TASK DESCRIPTION. Of the entries below, copy only those lines that contain the word "QVBoxLayout".

MATERIAL PROVIDED.
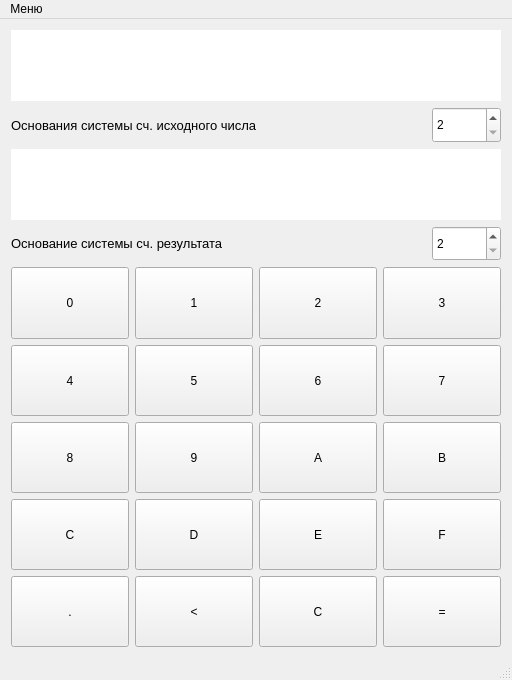
Qt form PNumberCalculator-master/mainwindow.ui (Pavel-Kr/STP2) before a commit.
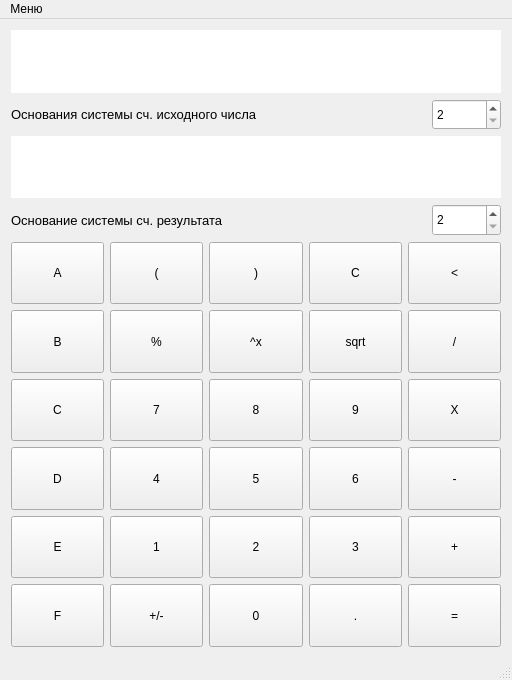
The same form after that commit.

Diff of the .ui file:
```diff
--- a/PNumberCalculator-master/mainwindow.ui
+++ b/PNumberCalculator-master/mainwindow.ui
@@ -31,8 +31,11 @@
   <property name="windowTitle">
    <string>MainWindow</string>
   </property>
+  <property name="styleSheet">
+   <string notr="true"/>
+  </property>
   <widget class="QWidget" name="centralWidget">
-   <layout class="QVBoxLayout" name="verticalLayout" stretch="2,1,2,1,2,2,2,2,2">
+   <layout class="QVBoxLayout" name="verticalLayout" stretch="2,1,2,1,2,2,2,2,2,2">
     <item>
      <widget class="QLineEdit" name="le_input">
       <property name="sizePolicy">
@@ -41,6 +44,9 @@
         <verstretch>0</verstretch>
        </sizepolicy>
       </property>
+      <property name="styleSheet">
+       <string notr="true"/>
+      </property>
       <property name="text">
        <string/>
       </property>
@@ -135,22 +141,28 @@
      </layout>
     </item>
     <item>
-     <layout class="QHBoxLayout" name="horizontalLayout_6" stretch="0,0,0,0">
+     <layout class="QHBoxLayout" name="horizontalLayout_6" stretch="1,1,1,1,1">
       <item>
-       <widget class="QPushButton" name="btn_0">
+       <widget class="QPushButton" name="btn_a">
         <property name="sizePolicy">
          <sizepolicy hsizetype="Minimum" vsizetype="Minimum">
           <horstretch>0</horstretch>
           <verstretch>0</verstretch>
          </sizepolicy>
         </property>
+        <property name="styleSheet">
+         <string notr="true"/>
+        </property>
         <property name="text">
-         <string>0</string>
+         <string>A</string>
         </property>
        </widget>
       </item>
       <item>
-       <widget class="QPushButton" name="btn_1">
+       <widget class="QPushButton" name="btn_brackets_1">
+        <property name="enabled">
+         <bool>true</bool>
+        </property>
         <property name="sizePolicy">
          <sizepolicy hsizetype="Minimum" vsizetype="Minimum">
           <horstretch>0</horstretch>
@@ -161,25 +173,31 @@
          <string notr="true"/>
         </property>
         <property name="text">
-         <string>1</string>
+         <string>(</string>
         </property>
        </widget>
       </item>
       <item>
-       <widget class="QPushButton" name="btn_2">
+       <widget class="QPushButton" name="btn_brackets_2">
+        <property name="enabled">
+         <bool>true</bool>
+        </property>
         <property name="sizePolicy">
          <sizepolicy hsizetype="Minimum" vsizetype="Minimum">
           <horstretch>0</horstretch>
           <verstretch>0</verstretch>
          </sizepolicy>
         </property>
+        <property name="styleSheet">
+         <string notr="true"/>
+        </property>
         <property name="text">
-         <string>2</string>
+         <string>)</string>
         </property>
        </widget>
       </item>
       <item>
-       <widget class="QPushButton" name="btn_3">
+       <widget class="QPushButton" name="btn_clear">
         <property name="sizePolicy">
          <sizepolicy hsizetype="Minimum" vsizetype="Minimum">
           <horstretch>0</horstretch>
@@ -187,16 +205,29 @@
          </sizepolicy>
         </property>
         <property name="text">
-         <string>3</string>
+         <string>C</string>
         </property>
        </widget>
       </item>
+      <item>
+       <widget class="QPushButton" name="btn_delete">
+        <property name="sizePolicy">
+         <sizepolicy hsizetype="Minimum" vsizetype="Minimum">
+          <horstretch>0</horstretch>
+          <verstretch>0</verstretch>
+         </sizepolicy>
+        </property>
+        <property name="text">
+         <string>&lt;</string>
+        </property>
+       </widget>
+      </item>
      </layout>
     </item>
     <item>
-     <layout class="QHBoxLayout" name="horizontalLayout_3" stretch="0,0,0,0">
+     <layout class="QHBoxLayout" name="horizontalLayout_3" stretch="1,1,1,1,1">
       <item>
-       <widget class="QPushButton" name="btn_4">
+       <widget class="QPushButton" name="btn_b">
         <property name="sizePolicy">
          <sizepolicy hsizetype="Minimum" vsizetype="Minimum">
           <horstretch>0</horstretch>
@@ -207,25 +238,28 @@
          <string notr="true"/>
         </property>
         <property name="text">
-         <string>4</string>
+         <string>B</string>
         </property>
        </widget>
       </item>
       <item>
-       <widget class="QPushButton" name="btn_5">
+       <widget class="QPushButton" name="btn_percent">
         <property name="sizePolicy">
          <sizepolicy hsizetype="Minimum" vsizetype="Minimum">
           <horstretch>0</horstretch>
           <verstretch>0</verstretch>
          </sizepolicy>
         </property>
+        <property name="styleSheet">
+         <string notr="true"/>
+        </property>
         <property name="text">
-         <string>5</string>
+         <string>%</string>
         </property>
        </widget>
       </item>
       <item>
-       <widget class="QPushButton" name="btn_6">
+       <widget class="QPushButton" name="btn_pow">
         <property name="sizePolicy">
          <sizepolicy hsizetype="Minimum" vsizetype="Minimum">
           <horstretch>0</horstretch>
@@ -233,7 +267,53 @@
          </sizepolicy>
         </property>
         <property name="text">
-         <string>6</string>
+         <string>^x</string>
+        </property>
+       </widget>
+      </item>
+      <item>
+       <widget class="QPushButton" name="btn_sqrt">
+        <property name="sizePolicy">
+         <sizepolicy hsizetype="Minimum" vsizetype="Minimum">
+          <horstretch>0</horstretch>
+          <verstretch>0</verstretch>
+         </sizepolicy>
+        </property>
+        <property name="text">
+         <string>sqrt</string>
+        </property>
+       </widget>
+      </item>
+      <item>
+       <widget class="QPushButton" name="btn_divide">
+        <property name="sizePolicy">
+         <sizepolicy hsizetype="Minimum" vsizetype="Minimum">
+          <horstretch>0</horstretch>
+          <verstretch>0</verstretch>
+         </sizepolicy>
+        </property>
+        <property name="text">
+         <string>/</string>
+        </property>
+       </widget>
+      </item>
+     </layout>
+    </item>
+    <item>
+     <layout class="QHBoxLayout" name="horizontalLayout_5" stretch="1,1,1,1,1">
+      <item>
+       <widget class="QPushButton" name="btn_c">
+        <property name="sizePolicy">
+         <sizepolicy hsizetype="Minimum" vsizetype="Minimum">
+          <horstretch>0</horstretch>
+          <verstretch>0</verstretch>
+         </sizepolicy>
+        </property>
+        <property name="styleSheet">
+         <string notr="true"/>
+        </property>
+        <property name="text">
+         <string>C</string>
         </property>
        </widget>
       </item>
@@ -253,10 +333,6 @@
         </property>
        </widget>
       </item>
-     </layout>
-    </item>
-    <item>
-     <layout class="QHBoxLayout" name="horizontalLayout_5" stretch="0,0,0,0">
       <item>
        <widget class="QPushButton" name="btn_8">
         <property name="sizePolicy">
@@ -284,57 +360,22 @@
        </widget>
       </item>
       <item>
-       <widget class="QPushButton" name="btn_a">
+       <widget class="QPushButton" name="btn_multiple">
         <property name="sizePolicy">
          <sizepolicy hsizetype="Minimum" vsizetype="Minimum">
           <horstretch>0</horstretch>
           <verstretch>0</verstretch>
          </sizepolicy>
         </property>
-        <property name="styleSheet">
-         <string notr="true"/>
-        </property>
         <property name="text">
-         <string>A</string>
-        </property>
-       </widget>
-      </item>
-      <item>
-       <widget class="QPushButton" name="btn_b">
-        <property name="sizePolicy">
-         <sizepolicy hsizetype="Minimum" vsizetype="Minimum">
-          <horstretch>0</horstretch>
-          <verstretch>0</verstretch>
-         </sizepolicy>
-        </property>
-        <property name="styleSheet">
-         <string notr="true"/>
-        </property>
-        <property name="text">
-         <string>B</string>
+         <string>X</string>
         </property>
        </widget>
       </item>
      </layout>
     </item>
     <item>
-     <layout class="QHBoxLayout" name="horizontalLayout_4" stretch="0,0,0,0">
-      <item>
-       <widget class="QPushButton" name="btn_c">
-        <property name="sizePolicy">
-         <sizepolicy hsizetype="Minimum" vsizetype="Minimum">
-          <horstretch>0</horstretch>
-          <verstretch>0</verstretch>
-         </sizepolicy>
-        </property>
-        <property name="styleSheet">
-         <string notr="true"/>
-        </property>
-        <property name="text">
-         <string>C</string>
-        </property>
-       </widget>
-      </item>
+     <layout class="QHBoxLayout" name="horizontalLayout_4" stretch="1,1,1,1,1">
       <item>
        <widget class="QPushButton" name="btn_d">
         <property name="sizePolicy">
@@ -352,6 +393,65 @@
        </widget>
       </item>
       <item>
+       <widget class="QPushButton" name="btn_4">
+        <property name="sizePolicy">
+         <sizepolicy hsizetype="Minimum" vsizetype="Minimum">
+          <horstretch>0</horstretch>
+          <verstretch>0</verstretch>
+         </sizepolicy>
+        </property>
+        <property name="styleSheet">
+         <string notr="true"/>
+        </property>
+        <property name="text">
+         <string>4</string>
+        </property>
+       </widget>
+      </item>
+      <item>
+       <widget class="QPushButton" name="btn_5">
+        <property name="sizePolicy">
+         <sizepolicy hsizetype="Minimum" vsizetype="Minimum">
+          <horstretch>0</horstretch>
+          <verstretch>0</verstretch>
+         </sizepolicy>
+        </property>
+        <property name="text">
+         <string>5</string>
+        </property>
+       </widget>
+      </item>
+      <item>
+       <widget class="QPushButton" name="btn_6">
+        <property name="sizePolicy">
+         <sizepolicy hsizetype="Minimum" vsizetype="Minimum">
+          <horstretch>0</horstretch>
+          <verstretch>0</verstretch>
+         </sizepolicy>
+        </property>
+        <property name="text">
+         <string>6</string>
+        </property>
+       </widget>
+      </item>
+      <item>
+       <widget class="QPushButton" name="btn_minus">
+        <property name="sizePolicy">
+         <sizepolicy hsizetype="Minimum" vsizetype="Minimum">
+          <horstretch>0</horstretch>
+          <verstretch>0</verstretch>
+         </sizepolicy>
+        </property>
+        <property name="text">
+         <string>-</string>
+        </property>
+       </widget>
+      </item>
+     </layout>
+    </item>
+    <item>
+     <layout class="QHBoxLayout" name="horizontalLayout" stretch="1,1,1,1,1">
+      <item>
        <widget class="QPushButton" name="btn_e">
         <property name="sizePolicy">
          <sizepolicy hsizetype="Minimum" vsizetype="Minimum">
@@ -368,6 +468,65 @@
        </widget>
       </item>
       <item>
+       <widget class="QPushButton" name="btn_1">
+        <property name="sizePolicy">
+         <sizepolicy hsizetype="Minimum" vsizetype="Minimum">
+          <horstretch>0</horstretch>
+          <verstretch>0</verstretch>
+         </sizepolicy>
+        </property>
+        <property name="styleSheet">
+         <string notr="true"/>
+        </property>
+        <property name="text">
+         <string>1</string>
+        </property>
+       </widget>
+      </item>
+      <item>
+       <widget class="QPushButton" name="btn_2">
+        <property name="sizePolicy">
+         <sizepolicy hsizetype="Minimum" vsizetype="Minimum">
+          <horstretch>0</horstretch>
+          <verstretch>0</verstretch>
+         </sizepolicy>
+        </property>
+        <property name="text">
+         <string>2</string>
+        </property>
+       </widget>
+      </item>
+      <item>
+       <widget class="QPushButton" name="btn_3">
+        <property name="sizePolicy">
+         <sizepolicy hsizetype="Minimum" vsizetype="Minimum">
+          <horstretch>0</horstretch>
+          <verstretch>0</verstretch>
+         </sizepolicy>
+        </property>
+        <property name="text">
+         <string>3</string>
+        </property>
+       </widget>
+      </item>
+      <item>
+       <widget class="QPushButton" name="btn_plus">
+        <property name="sizePolicy">
+         <sizepolicy hsizetype="Minimum" vsizetype="Minimum">
+          <horstretch>0</horstretch>
+          <verstretch>0</verstretch>
+         </sizepolicy>
+        </property>
+        <property name="text">
+         <string>+</string>
+        </property>
+       </widget>
+      </item>
+     </layout>
+    </item>
+    <item>
+     <layout class="QHBoxLayout" name="horizontalLayout_2" stretch="1,1,1,1,1">
+      <item>
        <widget class="QPushButton" name="btn_f">
         <property name="sizePolicy">
          <sizepolicy hsizetype="Minimum" vsizetype="Minimum">
@@ -383,10 +542,35 @@
         </property>
        </widget>
       </item>
-     </layout>
-    </item>
-    <item>
-     <layout class="QHBoxLayout" name="horizontalLayout_2" stretch="0,0,0,0">
+      <item>
+       <widget class="QPushButton" name="btn_reverse">
+        <property name="sizePolicy">
+         <sizepolicy hsizetype="Minimum" vsizetype="Minimum">
+          <horstretch>0</horstretch>
+          <verstretch>0</verstretch>
+         </sizepolicy>
+        </property>
+        <property name="styleSheet">
+         <string notr="true"/>
+        </property>
+        <property name="text">
+         <string>+/-</string>
+        </property>
+       </widget>
+      </item>
+      <item>
+       <widget class="QPushButton" name="btn_0">
+        <property name="sizePolicy">
+         <sizepolicy hsizetype="Minimum" vsizetype="Minimum">
+          <horstretch>0</horstretch>
+          <verstretch>0</verstretch>
+         </sizepolicy>
+        </property>
+        <property name="text">
+         <string>0</string>
+        </property>
+       </widget>
+      </item>
       <item>
        <widget class="QPushButton" name="btn_point">
         <property name="sizePolicy">
@@ -400,32 +584,6 @@
         </property>
        </widget>
       </item>
-      <item>
-       <widget class="QPushButton" name="btn_delete">
-        <property name="sizePolicy">
-         <sizepolicy hsizetype="Minimum" vsizetype="Minimum">
-          <horstretch>0</horstretch>
-          <verstretch>0</verstretch>
-         </sizepolicy>
-        </property>
-        <property name="text">
-         <string>&lt;</string>
-        </property>
-       </widget>
-      </item>
-      <item>
-       <widget class="QPushButton" name="btn_clear">
-        <property name="sizePolicy">
-         <sizepolicy hsizetype="Minimum" vsizetype="Minimum">
-          <horstretch>0</horstretch>
-          <verstretch>0</verstretch>
-         </sizepolicy>
-        </property>
-        <property name="text">
-         <string>C</string>
-        </property>
-       </widget>
-      </item>
       <item>
        <widget class="QPushButton" name="btn_execute">
         <property name="sizePolicy">
```
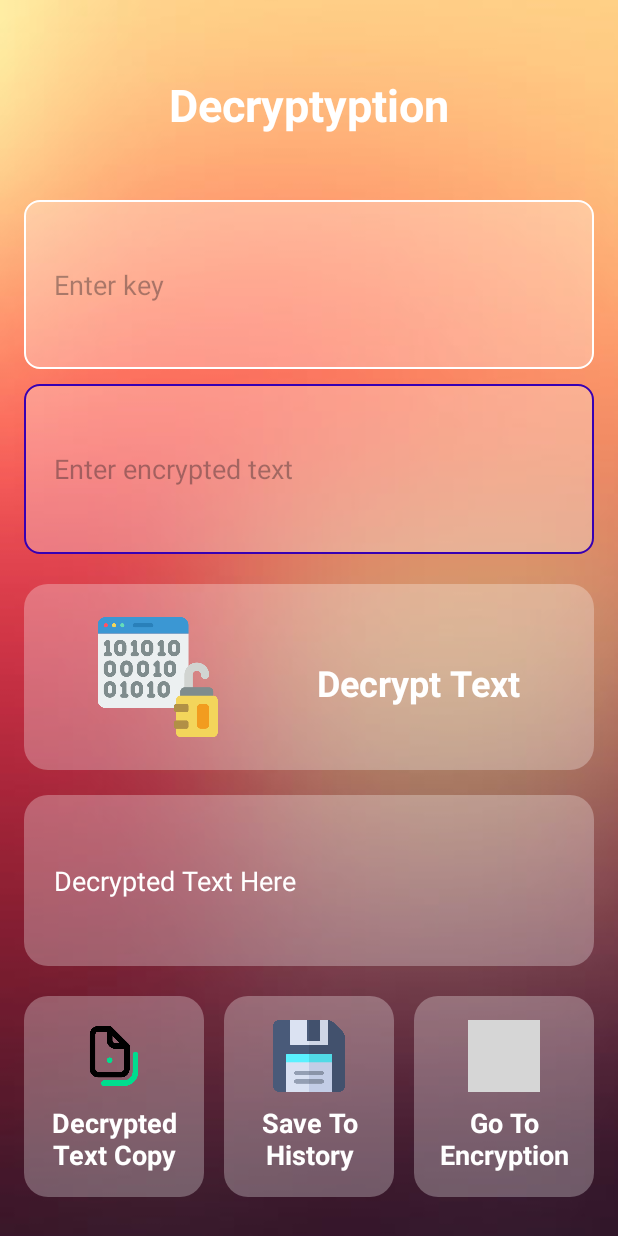
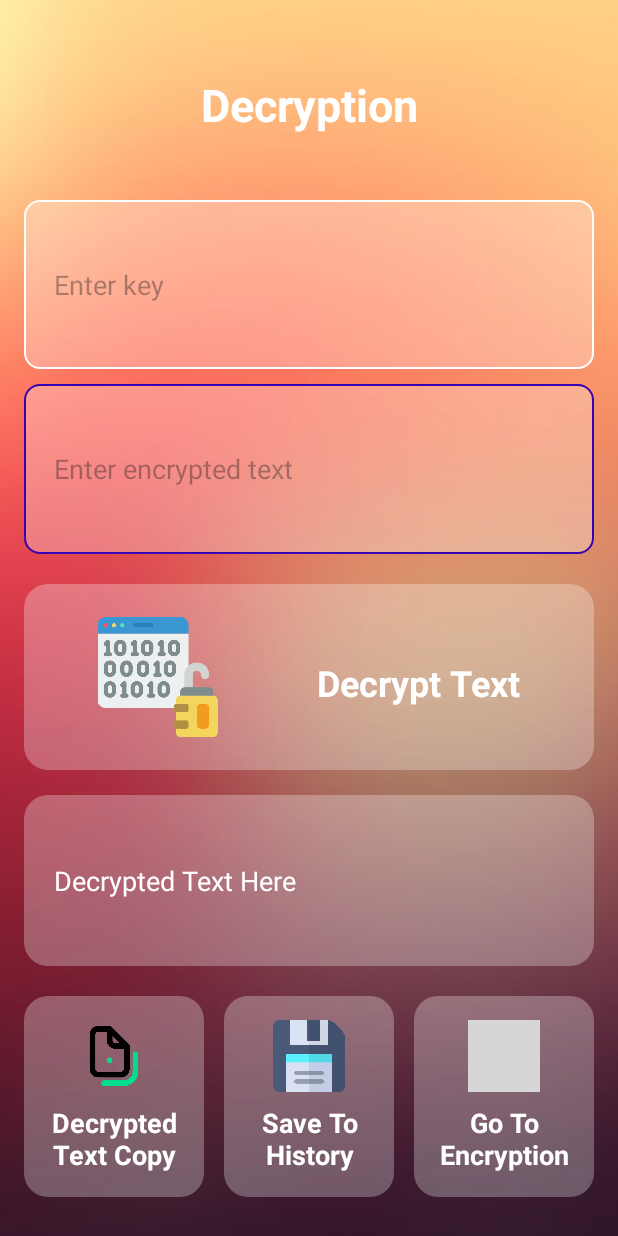
Before and after one commit to LavKalsi/Cryptography-App, an Android app: the DecryptActivity screen opened directly, with no data from a screen before it, on a phone screen of 412 x 824 dp. Run offline under Robolectric (Android 15) with nearby library versions, the phone set to English and light mode, and no system bars; grey boxes are pictures that could not be loaded.

Commit message:
Update activity_decrypt.xml

```diff
--- a/app/src/main/res/layout/activity_decrypt.xml
+++ b/app/src/main/res/layout/activity_decrypt.xml
@@ -10,7 +10,7 @@
     <TextView
         android:layout_width="match_parent"
         android:layout_height="wrap_content"
-        android:text="Decryptyption"
+        android:text="Decryption"
         android:textStyle="bold"
         android:textSize="30sp"
         android:textColor="@color/white"
```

THE COMPLETED TASK.
-   <layout class="QVBoxLayout" name="verticalLayout" stretch="2,1,2,1,2,2,2,2,2">
+   <layout class="QVBoxLayout" name="verticalLayout" stretch="2,1,2,1,2,2,2,2,2,2">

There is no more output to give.